Data entries:
-- Opening Marker --
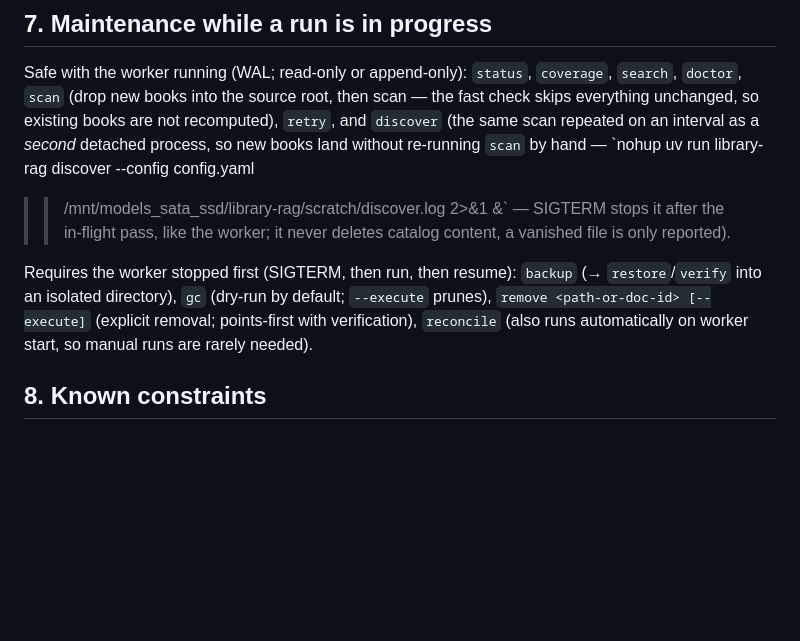
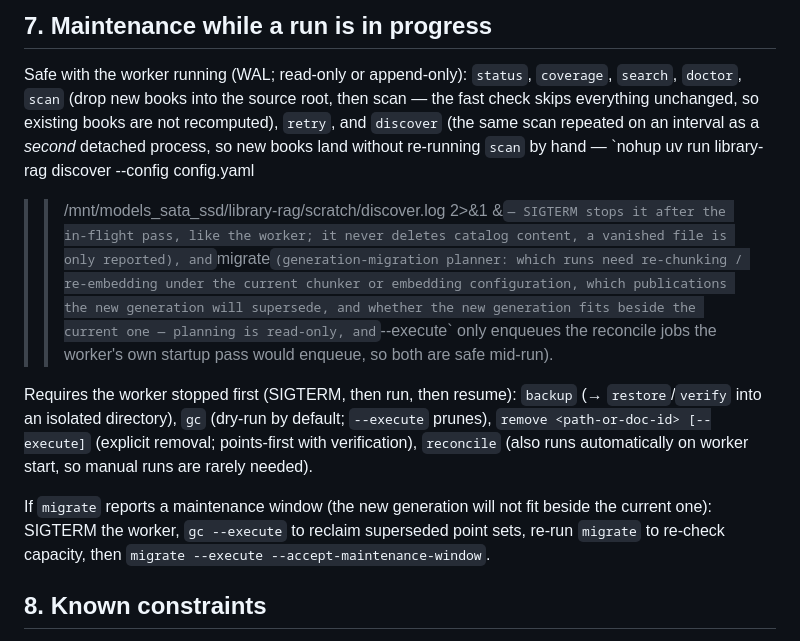
Before and after one commit to suedenglehem/rbooks, a Markdown page: RUNBOOK.md, the part around the change. GitHub-like rendering; blank space fills up the shorter version.

```diff
--- a/RUNBOOK.md
+++ b/RUNBOOK.md
@@ -181,7 +181,13 @@ process, so new books land without re-running `scan` by hand —
 `nohup uv run library-rag discover --config config.yaml
 >> /mnt/models_sata_ssd/library-rag/scratch/discover.log 2>&1 &` —
 SIGTERM stops it after the in-flight pass, like the worker; it
-never deletes catalog content, a vanished file is only reported).
+never deletes catalog content, a vanished file is only reported),
+and `migrate` (generation-migration planner: which runs need
+re-chunking / re-embedding under the current chunker or embedding
+configuration, which publications the new generation will supersede,
+and whether the new generation fits beside the current one — planning
+is read-only, and `--execute` only enqueues the reconcile jobs the
+worker's own startup pass would enqueue, so both are safe mid-run).
 
 Requires the worker stopped first (SIGTERM, then run, then resume):
 `backup` (→ `restore`/`verify` into an isolated directory), `gc`
@@ -189,6 +195,11 @@ Requires the worker stopped first (SIGTERM, then run, then resume):
 [--execute]` (explicit removal; points-first with verification),
 `reconcile` (also runs automatically on worker start, so manual runs are
 rarely needed).
+
+If `migrate` reports a maintenance window (the new generation will not
+fit beside the current one): SIGTERM the worker, `gc --execute` to
+reclaim superseded point sets, re-run `migrate` to re-check capacity,
+then `migrate --execute --accept-maintenance-window`.
 
 ## 8. Known constraints
 
```
Also changed, not shown: PROGRESS.md (+86 -6 lines).
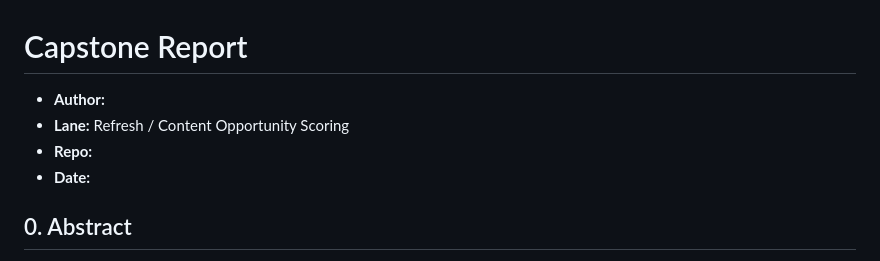
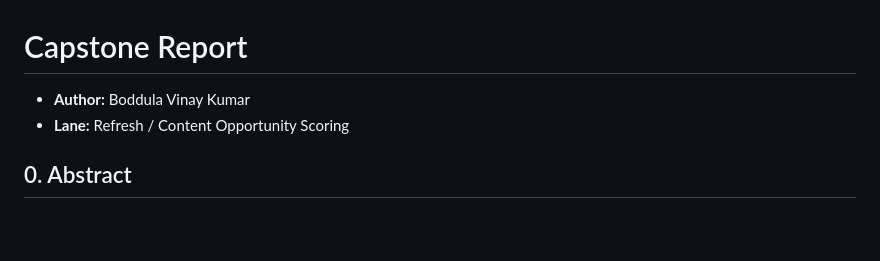
Before and after one commit to boddulavinaykumar6-stack/Flyrank-ML-Internship, a Markdown page: work/notebooks/capstone_report.md, the part around the change. Rendered like a GitHub page; blank space fills up the shorter version.

```diff
--- a/work/notebooks/capstone_report.md
+++ b/work/notebooks/capstone_report.md
@@ -1,9 +1,7 @@
 # Capstone Report
 
-- **Author:**
+- **Author:** Boddula Vinay Kumar
 - **Lane:** Refresh / Content Opportunity Scoring
-- **Repo:**
-- **Date:**
 
 ## 0. Abstract
 
```
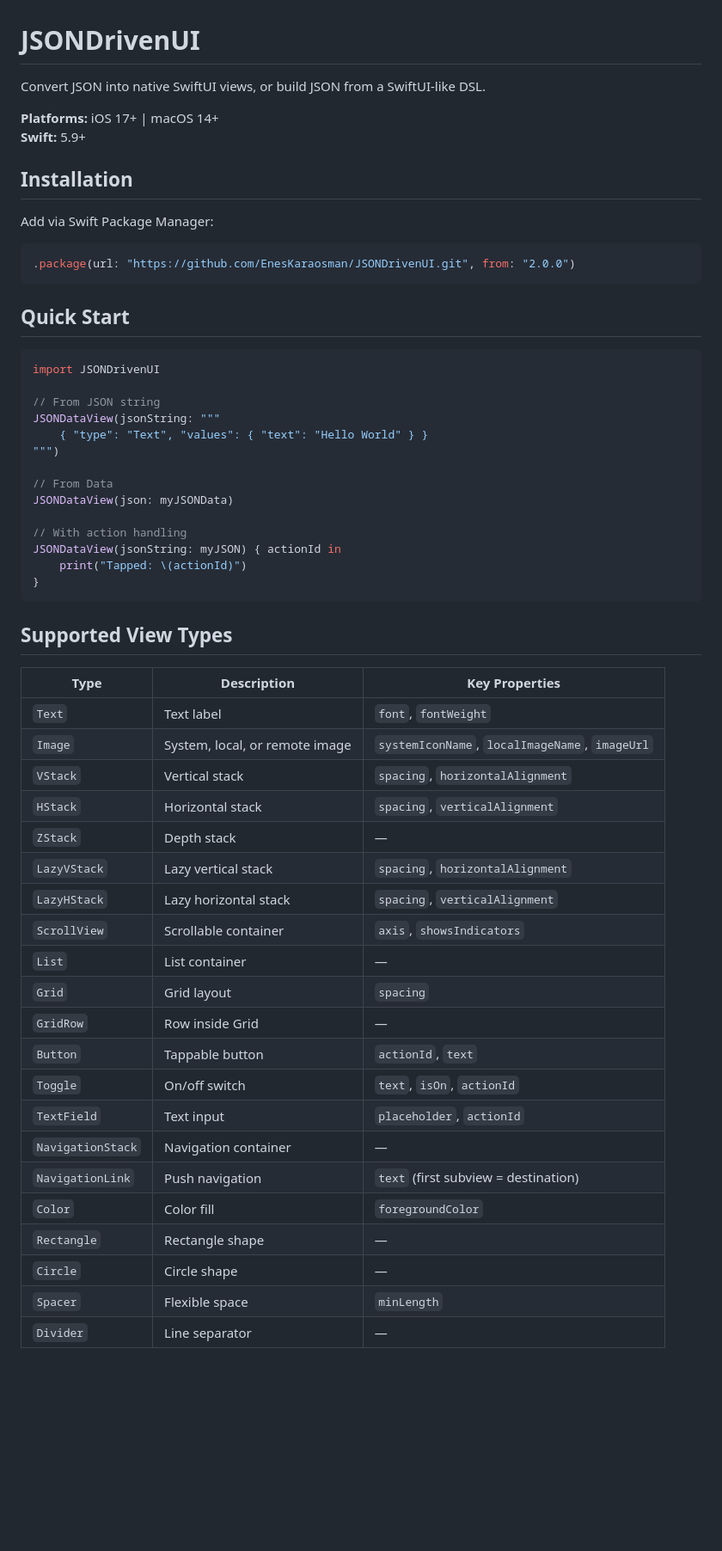
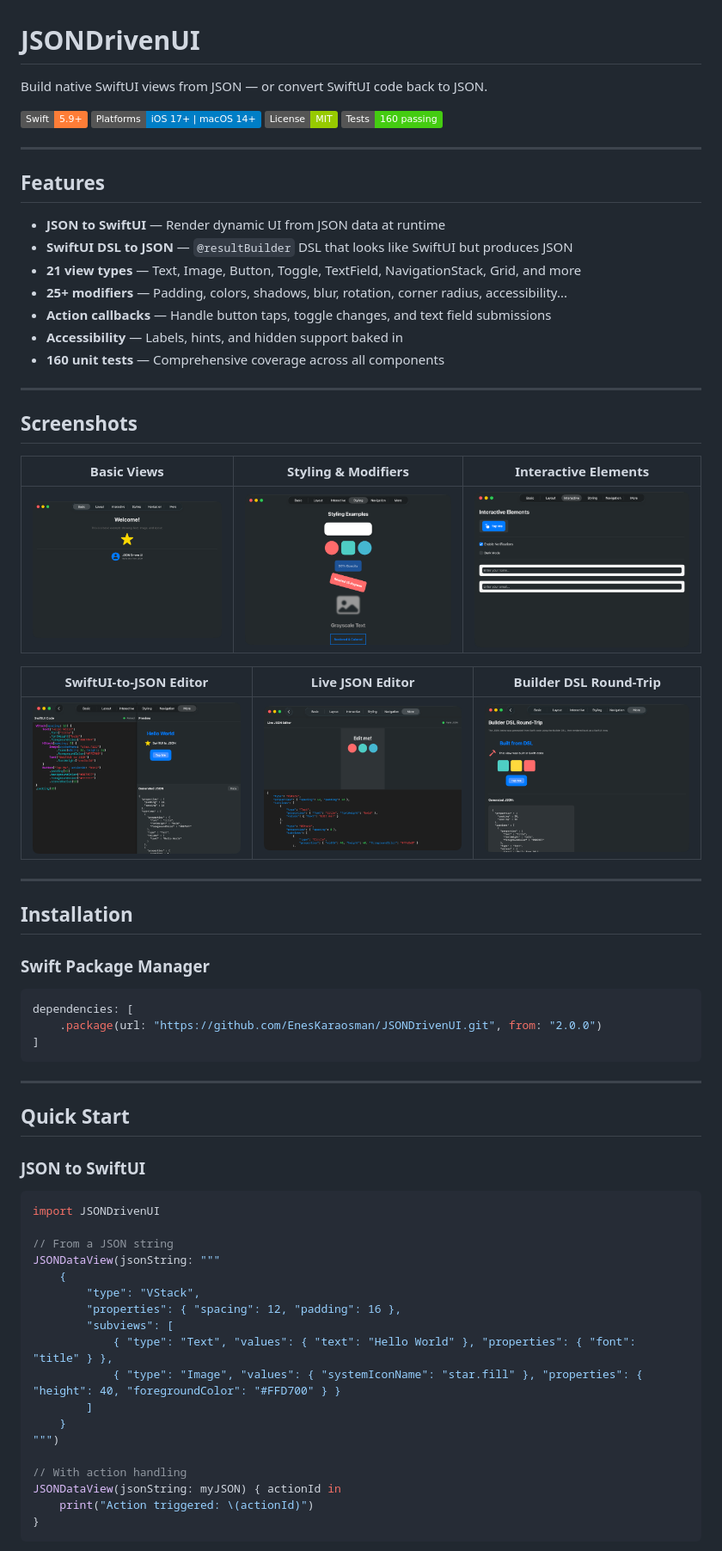
Before and after one commit to EnesKaraosman/JSONDrivenUI, a Markdown page: README.md, the part around one of its changes. Shown at 86% size. Drawn GitHub-style; pictures changed too: Screenshots/basic_tab.png (added), Screenshots/builder_dsl.png (added), Screenshots/interactive_tab.png (added); badges without logos; blank space fills up the shorter version.

````diff
--- a/README.md
+++ b/README.md
@@ -1,60 +1,72 @@
 # JSONDrivenUI
 
-Convert JSON into native SwiftUI views, or build JSON from a SwiftUI-like DSL.
+Build native SwiftUI views from JSON — or convert SwiftUI code back to JSON.
 
-**Platforms:** iOS 17+ | macOS 14+
-**Swift:** 5.9+
+[![Swift](https://img.shields.io/badge/Swift-5.9+-orange.svg)](https://swift.org)
+[![Platforms](https://img.shields.io/badge/Platforms-iOS%2017+%20|%20macOS%2014+-blue.svg)](https://developer.apple.com/swift/)
+[![License](https://img.shields.io/badge/License-MIT-green.svg)](LICENSE)
+[![Tests](https://img.shields.io/badge/Tests-160%20passing-brightgreen.svg)]()
+
+---
+
+## Features
+
+- **JSON to SwiftUI** — Render dynamic UI from JSON data at runtime
+- **SwiftUI DSL to JSON** — `@resultBuilder` DSL that looks like SwiftUI but produces JSON
+- **21 view types** — Text, Image, Button, Toggle, TextField, NavigationStack, Grid, and more
+- **25+ modifiers** — Padding, colors, shadows, blur, rotation, corner radius, accessibility...
+- **Action callbacks** — Handle button taps, toggle changes, and text field submissions
+- **Accessibility** — Labels, hints, and hidden support baked in
+- **160 unit tests** — Comprehensive coverage across all components
+
+---
+
+## Screenshots
+
+| Basic Views | Styling & Modifiers | Interactive Elements |
+|:-----------:|:-------------------:|:-------------------:|
+| ![Basic](Screenshots/basic_tab.png) | ![Styling](Screenshots/styling_tab.png) | ![Interactive](Screenshots/interactive_tab.png) |
+
+| SwiftUI-to-JSON Editor | Live JSON Editor | Builder DSL Round-Trip |
+|:----------------------:|:----------------:|:---------------------:|
+| ![SwiftUI to JSON](Screenshots/swiftui_to_json.png) | ![Live Editor](Screenshots/live_editor.png) | ![Builder DSL](Screenshots/builder_dsl.png) |
+
+---
 
 ## Installation
 
-Add via Swift Package Manager:
+### Swift Package Manager
 
 ```swift
-.package(url: "https://github.com/EnesKaraosman/JSONDrivenUI.git", from: "2.0.0")
+dependencies: [
+    .package(url: "https://github.com/EnesKaraosman/JSONDrivenUI.git", from: "2.0.0")
+]
 ```
 
+---
+
 ## Quick Start
+
+### JSON to SwiftUI
 
 ```swift
 import JSONDrivenUI
 
-// From JSON string
+// From a JSON string
 JSONDataView(jsonString: """
-    { "type": "Text", "values": { "text": "Hello World" } }
+    {
+        "type": "VStack",
+        "properties": { "spacing": 12, "padding": 16 },
+        "subviews": [
+            { "type": "Text", "values": { "text": "Hello World" }, "properties": { "font": "title" } },
+            { "type": "Image", "values": { "systemIconName": "star.fill" }, "properties": { "height": 40, "foregroundColor": "#FFD700" } }
+        ]
+    }
 """)
-
-// From Data
-JSONDataView(json: myJSONData)
 
 // With action handling
 JSONDataView(jsonString: myJSON) { actionId in
-    print("Tapped: \(actionId)")
+    print("Action triggered: \(actionId)")
 }
 ```
 
-## Supported View Types
-
-| Type | Description | Key Properties |
-|------|-------------|----------------|
-| `Text` | Text label | `font`, `fontWeight` |
-| `Image` | System, local, or remote image | `systemIconName`, `localImageName`, `imageUrl` |
-| `VStack` | Vertical stack | `spacing`, `horizontalAlignment` |
-| `HStack` | Horizontal stack | `spacing`, `verticalAlignment` |
-| `ZStack` | Depth stack | — |
-| `LazyVStack` | Lazy vertical stack | `spacing`, `horizontalAlignment` |
-| `LazyHStack` | Lazy horizontal stack | `spacing`, `verticalAlignment` |
-| `ScrollView` | Scrollable container | `axis`, `showsIndicators` |
-| `List` | List container | — |
-| `Grid` | Grid layout | `spacing` |
-| `GridRow` | Row inside Grid | — |
-| `Button` | Tappable button | `actionId`, `text` |
-| `Toggle` | On/off switch | `text`, `isOn`, `actionId` |
-| `TextField` | Text input | `placeholder`, `actionId` |
-| `NavigationStack` | Navigation container | — |
-| `NavigationLink` | Push navigation | `text` (first subview = destination) |
-| `Color` | Color fill | `foregroundColor` |
-| `Rectangle` | Rectangle shape | — |
-| `Circle` | Circle shape | — |
-| `Spacer` | Flexible space | `minLength` |
-| `Divider` | Line separator | — |
-
````
Also changed, not shown: other parts of README.md (+174 -61 lines).
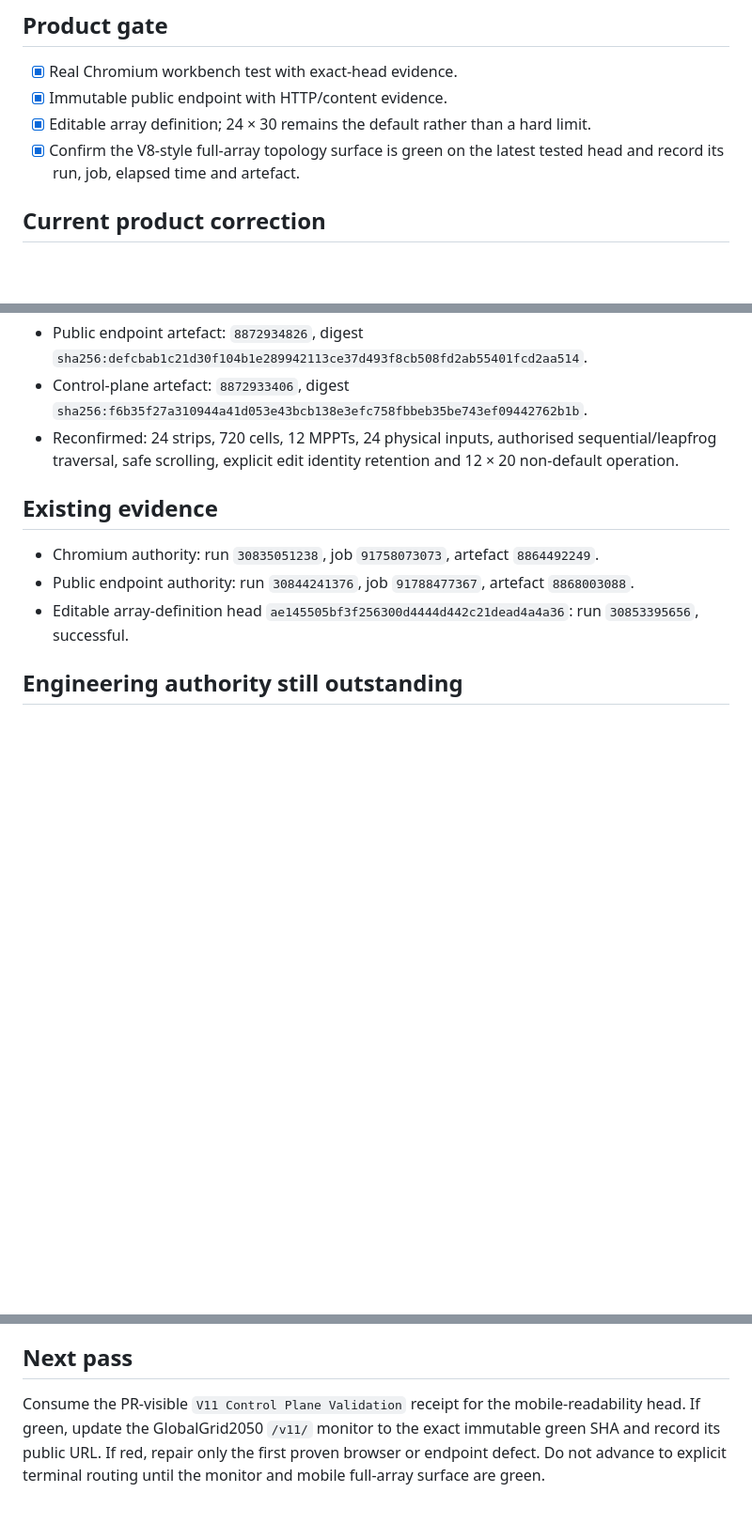
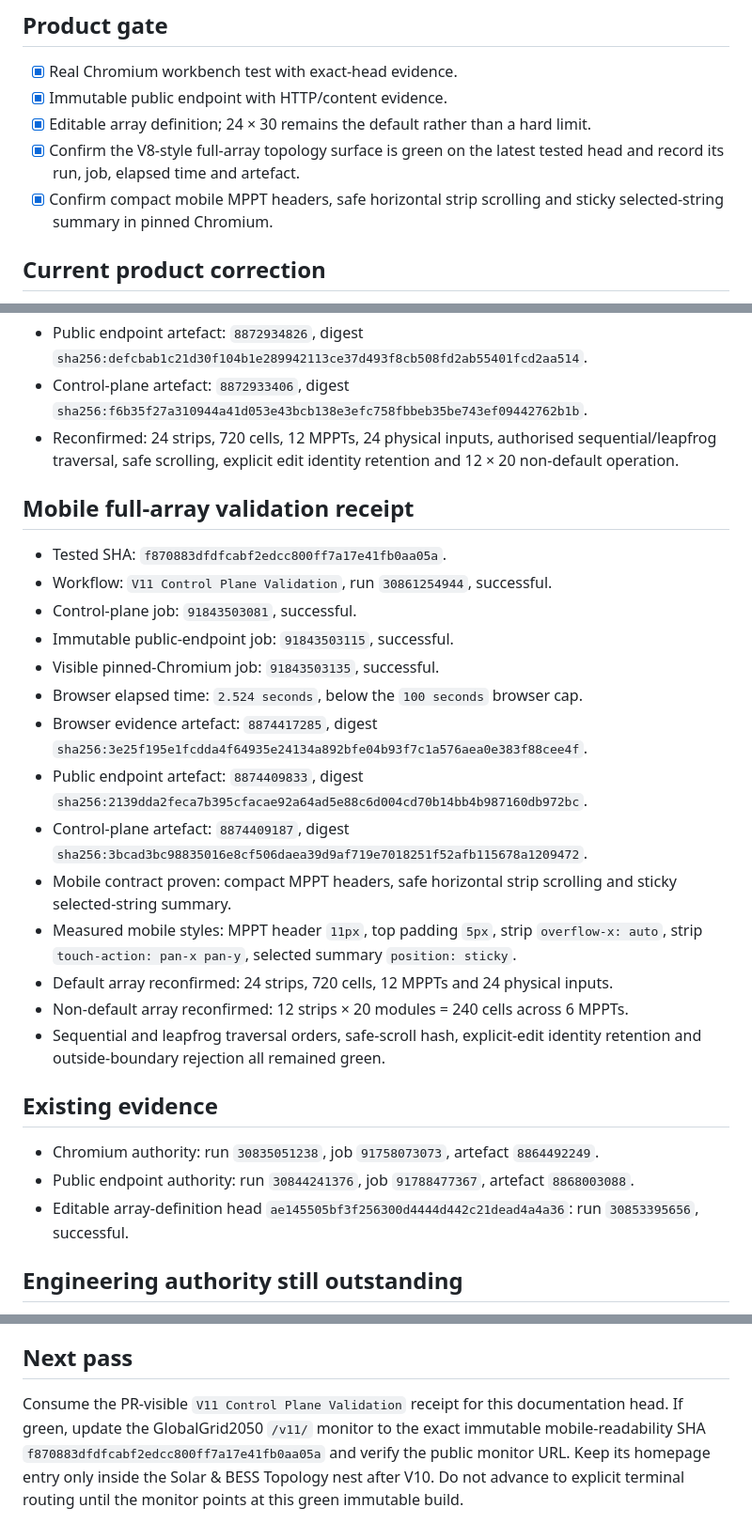
Before and after one commit to Ventusltd/v11, a Markdown page: BUILD_PLAN.md, 3 parts joined by grey strips. Shown at 94% size. GitHub-like rendering; blank space fills up the shorter version.

Commit message:
docs: record mobile full-array validation receipt

```diff
--- a/BUILD_PLAN.md
+++ b/BUILD_PLAN.md
@@ -8,6 +8,7 @@ Current authority: PR 3, branch `build/v11-inverter-block-simulator`. The labora
 - [x] Immutable public endpoint with HTTP/content evidence.
 - [x] Editable array definition; 24 × 30 remains the default rather than a hard limit.
 - [x] Confirm the V8-style full-array topology surface is green on the latest tested head and record its run, job, elapsed time and artefact.
+- [x] Confirm compact mobile MPPT headers, safe horizontal strip scrolling and sticky selected-string summary in pinned Chromium.
 
 ## Current product correction
 
@@ -58,6 +59,23 @@ The V8 laboratory page is a read-only visual/behaviour reference. No laboratory
 - Control-plane artefact: `8872933406`, digest `sha256:f6b35f27a310944a41d053e43bcb138e3efc758fbbeb35be743ef09442762b1b`.
 - Reconfirmed: 24 strips, 720 cells, 12 MPPTs, 24 physical inputs, authorised sequential/leapfrog traversal, safe scrolling, explicit edit identity retention and 12 × 20 non-default operation.
 
+## Mobile full-array validation receipt
+
+- Tested SHA: `f870883dfdfcabf2edcc800ff7a17e41fb0aa05a`.
+- Workflow: `V11 Control Plane Validation`, run `30861254944`, successful.
+- Control-plane job: `91843503081`, successful.
+- Immutable public-endpoint job: `91843503115`, successful.
+- Visible pinned-Chromium job: `91843503135`, successful.
+- Browser elapsed time: `2.524 seconds`, below the `100 seconds` browser cap.
+- Browser evidence artefact: `8874417285`, digest `sha256:3e25f195e1fcdda4f64935e24134a892bfe04b93f7c1a576aea0e383f88cee4f`.
+- Public endpoint artefact: `8874409833`, digest `sha256:2139dda2feca7b395cfacae92a64ad5e88c6d004cd70b14bb4b987160db972bc`.
+- Control-plane artefact: `8874409187`, digest `sha256:3bcad3bc98835016e8cf506daea39d9af719e7018251f52afb115678a1209472`.
+- Mobile contract proven: compact MPPT headers, safe horizontal strip scrolling and sticky selected-string summary.
+- Measured mobile styles: MPPT header `11px`, top padding `5px`, strip `overflow-x: auto`, strip `touch-action: pan-x pan-y`, selected summary `position: sticky`.
+- Default array reconfirmed: 24 strips, 720 cells, 12 MPPTs and 24 physical inputs.
+- Non-default array reconfirmed: 12 strips × 20 modules = 240 cells across 6 MPPTs.
+- Sequential and leapfrog traversal orders, safe-scroll hash, explicit-edit identity retention and outside-boundary rejection all remained green.
+
 ## Existing evidence
 
 - Chromium authority: run `30835051238`, job `91758073073`, artefact `8864492249`.
@@ -77,4 +95,4 @@ The V8 laboratory page is a read-only visual/behaviour reference. No laboratory
 
 ## Next pass
 
-Consume the PR-visible `V11 Control Plane Validation` receipt for the mobile-readability head. If green, update the GlobalGrid2050 `/v11/` monitor to the exact immutable green SHA and record its public URL. If red, repair only the first proven browser or endpoint defect. Do not advance to explicit terminal routing until the monitor and mobile full-array surface are green.
+Consume the PR-visible `V11 Control Plane Validation` receipt for this documentation head. If green, update the GlobalGrid2050 `/v11/` monitor to the exact immutable mobile-readability SHA `f870883dfdfcabf2edcc800ff7a17e41fb0aa05a` and verify the public monitor URL. Keep its homepage entry only inside the Solar & BESS Topology nest after V10. Do not advance to explicit terminal routing until the monitor points at this green immutable build.
```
-- Closing Marker --
**TASK:**
Whenever a line above includes "scrolling", copy it in full.

**EXERCISE ANSWER:**
+- [x] Confirm compact mobile MPPT headers, safe horizontal strip scrolling and sticky selected-string summary in pinned Chromium.
 - Reconfirmed: 24 strips, 720 cells, 12 MPPTs, 24 physical inputs, authorised sequential/leapfrog traversal, safe scrolling, explicit edit identity retention and 12 × 20 non-default operation.
+- Mobile contract proven: compact MPPT headers, safe horizontal strip scrolling and sticky selected-string summary.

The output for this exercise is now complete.